Affordable tests to optimise feed conversion

With the cost of feed continually rising, more and more SA beef producers have taken advantage of the growth tests offered by the Agricultural Research Council’s bull testing centres. ARC research technicians Johan Binedell and Leon de Lange explain how these tests can cut costs.

Affordable tests to optimise feed conversion

In South Africa, almost all weaners are produced on the veld, and about 75% of beef produced is from weaners rounded off in feedlots.

These animals almost double their weight during their period in the feedlot.

With feed making up about 75% of production costs, and the cost of feed increasing relentlessly, post-wean growth is crucial in feedlots.

To put it simply, efficiency is key – farmers are being forced to produce more from less.

At the same time, there is a market for veld-produced beef, so growth performance under these conditions is also important.

There is thus a need for both intensive and on-veld testing of bullocks.

Feed conversion ratio
The less feed needed to increase the live body weight of an animal by one kilogram, the more efficient that animal is seen to be, and, of course, the more profitable, so the feed conversion ratio (FCR) is the key factor.

FCR is a combination of two traits – growth rate and feed intake – and is a good indication of how efficiently an animal can produce meat from feed.

Residual feed intake
Residual feed intake (RFI) is the difference between actual and predicted feed intake. The latter is an animal’s maintenance requirements in relation to its body weight and growth.

Improving RFI reduces costs, as more efficient animals are selected for.

RFI is independent of body weight and average daily gain, but correlates positively with feed intake.

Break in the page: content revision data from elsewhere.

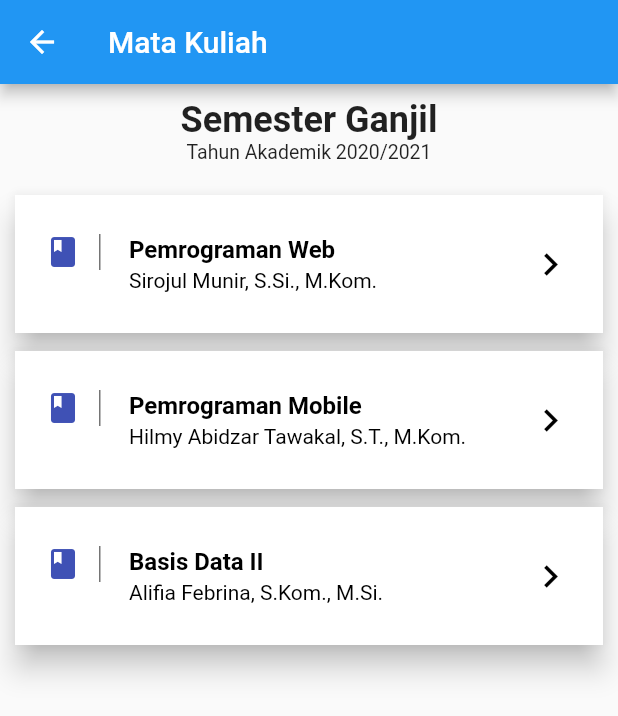
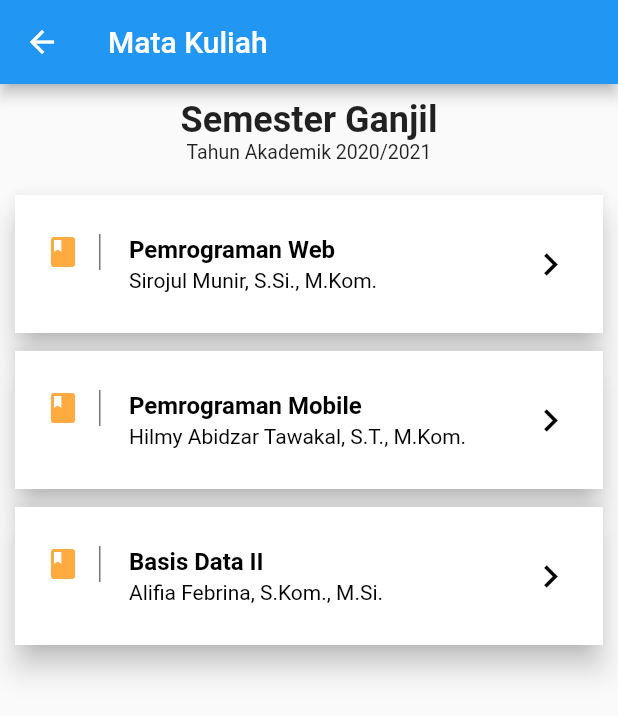
Before and after one commit to ardithlutf/mobile_student_sttnf, a Flutter app: the MKPage screen opened directly, on a phone screen of 412 x 824 dp. Shown: the top 716 px of the screen. Run offline on Flutter 3.47's test engine with Material 2 defaults, Android fonts, the phone set to English and light mode, and no system bars; our stand-ins replace bloc, bottom_navy_bar, carousel_slider, date_time_picker, flutter_bloc, flutter_speed_dial and 2 more; missing offline and left inert: expansion_card, google_map_location_picker; network calls fail.

```diff
--- a/lib/screens/absen_page.dart
+++ b/lib/screens/absen_page.dart
@@ -54,11 +54,11 @@ class _AbsenPageState extends State<AbsenPage> with TickerProviderStateMixin {
   }
 
   void getLocation() async {
-    String apiKey = 'AIzaSyB6iCZYgKBm1XZg45yAapLam3bsw3KDm18';
+    String apiKey = 'AIzaSyDkv0pGMFzMi76EAQZQJX0jvanwwhUZc5E';
 
     LocationResult result = await showLocationPicker(
       context, apiKey,
-      initialCenter: LatLng(31.1975844, 29.9598339),
+      initialCenter: LatLng(6, 106),
       automaticallyAnimateToCurrentLocation: true,
       myLocationButtonEnabled: true,
       requiredGPS: true,
--- a/lib/screens/dashboard_page.dart
+++ b/lib/screens/dashboard_page.dart
@@ -16,7 +16,7 @@ class DashboardPage extends StatefulWidget {
 class _DashboardPageState extends State<DashboardPage> {
   int _index = 0;
   PageController _pageController;
-  List title = ['Dashboard', 'Absensi', 'Profile'];
+  List title = ['Beranda', 'Absensi', 'Profile'];
 
   @override
   void initState() {
--- a/lib/screens/mk_page.dart
+++ b/lib/screens/mk_page.dart
@@ -30,7 +30,7 @@ class MKPage extends StatelessWidget {
                           border: new Border(
                               right: new BorderSide(
                                   width: 1.0, color: Colors.black54))),
-                      child: Icon(Icons.book, color: Colors.indigo),
+                      child: Icon(Icons.book, color: Colors.orangeAccent),
                     ),
                     title: Text(
                       "Pemrograman Web",
@@ -57,7 +57,7 @@ class MKPage extends StatelessWidget {
                           border: new Border(
                               right: new BorderSide(
                                   width: 1.0, color: Colors.black54))),
-                      child: Icon(Icons.book, color: Colors.indigo),
+                      child: Icon(Icons.book, color: Colors.orangeAccent),
                     ),
                     title: Text(
                       "Pemrograman Mobile",
@@ -84,7 +84,7 @@ class MKPage extends StatelessWidget {
                           border: new Border(
                               right: new BorderSide(
                                   width: 1.0, color: Colors.black54))),
-                      child: Icon(Icons.book, color: Colors.indigo),
+                      child: Icon(Icons.book, color: Colors.orangeAccent),
                     ),
                     title: Text(
                       "Basis Data II",
```
Also changed, not shown: 1 other file.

In cows, improved feed efficiency is of particular importance, as up to 65% of feed is used to meet mature cow maintenance requirements.

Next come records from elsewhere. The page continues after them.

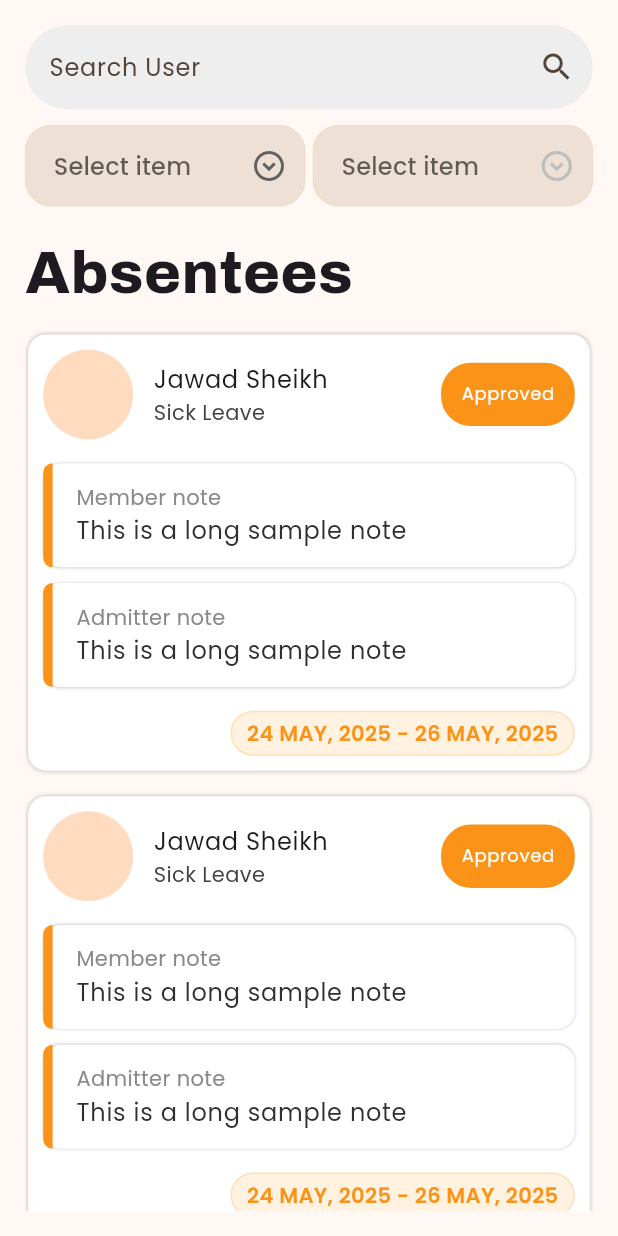
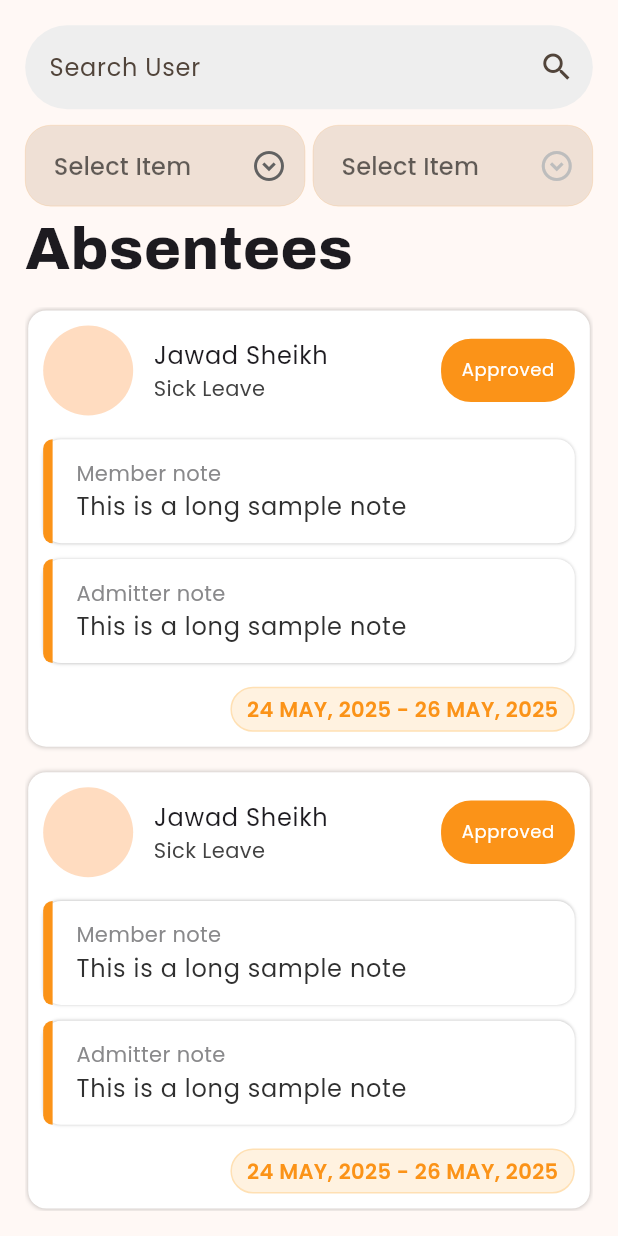
Before and after one commit to abdulrehman04/Crewmeister-app, a Flutter app: the screen it shows after launch, on a phone screen of 412 x 824 dp. Run offline on Flutter 3.47's test engine with Material 3 defaults, Android fonts, the phone set to English and light mode, and no system bars; our stand-ins replace equatable, flutter_bloc, flutter_screenutil, form_builder_validators, go_router, google_fonts.

Commit message:
fix: update AppDropdown to use hint text

```diff
--- a/lib/widgets/input/app_dropdown.dart
+++ b/lib/widgets/input/app_dropdown.dart
@@ -23,12 +23,11 @@ class AppDropdown<T> extends StatelessWidget {
   @override
   Widget build(BuildContext context) {
     return SizedBox(
-      height: 70,
       child: DropdownButtonHideUnderline(
         child: DropdownButtonFormField(
           icon: Icon(Icons.expand_circle_down_outlined),
           isExpanded: true,
-          hint: Text('Select item  '),
+          hint: Text(hint),
           decoration: InputDecoration(
             filled: true,
             focusedBorder: OutlineInputBorder(
```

Convenient Testing of RFI and FCR
The Agricultural Research Council has five centralised growth testing centres across the country.

These have the capacity to assess young bulls’ post-wean growth and daily feed intake under standardised, and scientifically controlled and managed environments. The service is available to any beef producer.

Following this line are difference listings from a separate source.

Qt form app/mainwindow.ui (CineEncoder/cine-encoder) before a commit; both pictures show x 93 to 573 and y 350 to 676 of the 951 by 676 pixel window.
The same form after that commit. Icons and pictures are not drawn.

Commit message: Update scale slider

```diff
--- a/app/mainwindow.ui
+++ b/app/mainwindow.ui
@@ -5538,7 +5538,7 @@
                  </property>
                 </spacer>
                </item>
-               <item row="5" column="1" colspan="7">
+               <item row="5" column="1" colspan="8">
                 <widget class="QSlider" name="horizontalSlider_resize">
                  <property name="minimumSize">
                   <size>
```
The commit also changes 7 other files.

Testing involves feeding the bulls, for 84 days, an ad lib, high-protein ration containing more than 20% roughage, specially formulated to optimise the bulls’ growth in order to evaluate their economically important traits.

The bulls are evaluated primarily for their FCR and RFI. Their body measurements (height, length, scrotum circumference, and skin thickness) are also recorded.

An RFI value is easy to interpret. An animal with low or negative RFI values is more efficient than one with high or positive values. Thus, a calf with a value of -1,5 will consume 1,5kg less per day than all the animals in its contemporary group.

Once these tests are completed, real time ultrasound is used to assess indicators of the animal’s carcass characteristics, including beef yield, and intramuscular and subcutaneous fat.

Because both FCR and RFI are heritable, breeders can select for these traits.

The drive for a lower carbon footprint
There has been increased interest in, and demand for, assessing FCR and RFI at bull test centres over the past two years. This is undoubtedly due to the financial imperative of more efficient production.

Yet research has shown another compelling reason for increased feed efficiency: it is associated with a reduction in emission of greenhouse gases from ruminants. In short, more efficient animals have a lower carbon footprint.

Lower prices
As the ARC’s RFI and FCR tests have grown in popularity, the costs have come down, enabling more and more producers to take advantage of these services.

The five ARC bull testing centres have been located to ensure that farmers in all provinces can access the services. They are in Irene in Gauteng, Bloemfontein in the Free State, Vryburg in North West, Cedara in KwaZulu-Natal, and Elsenburg in the Western Cape.

The last is run in conjunction with the Western Cape Department of Agriculture and Wes-Kaap Bultoetssentrum.

For more information, email Johan Binedell at [email protected].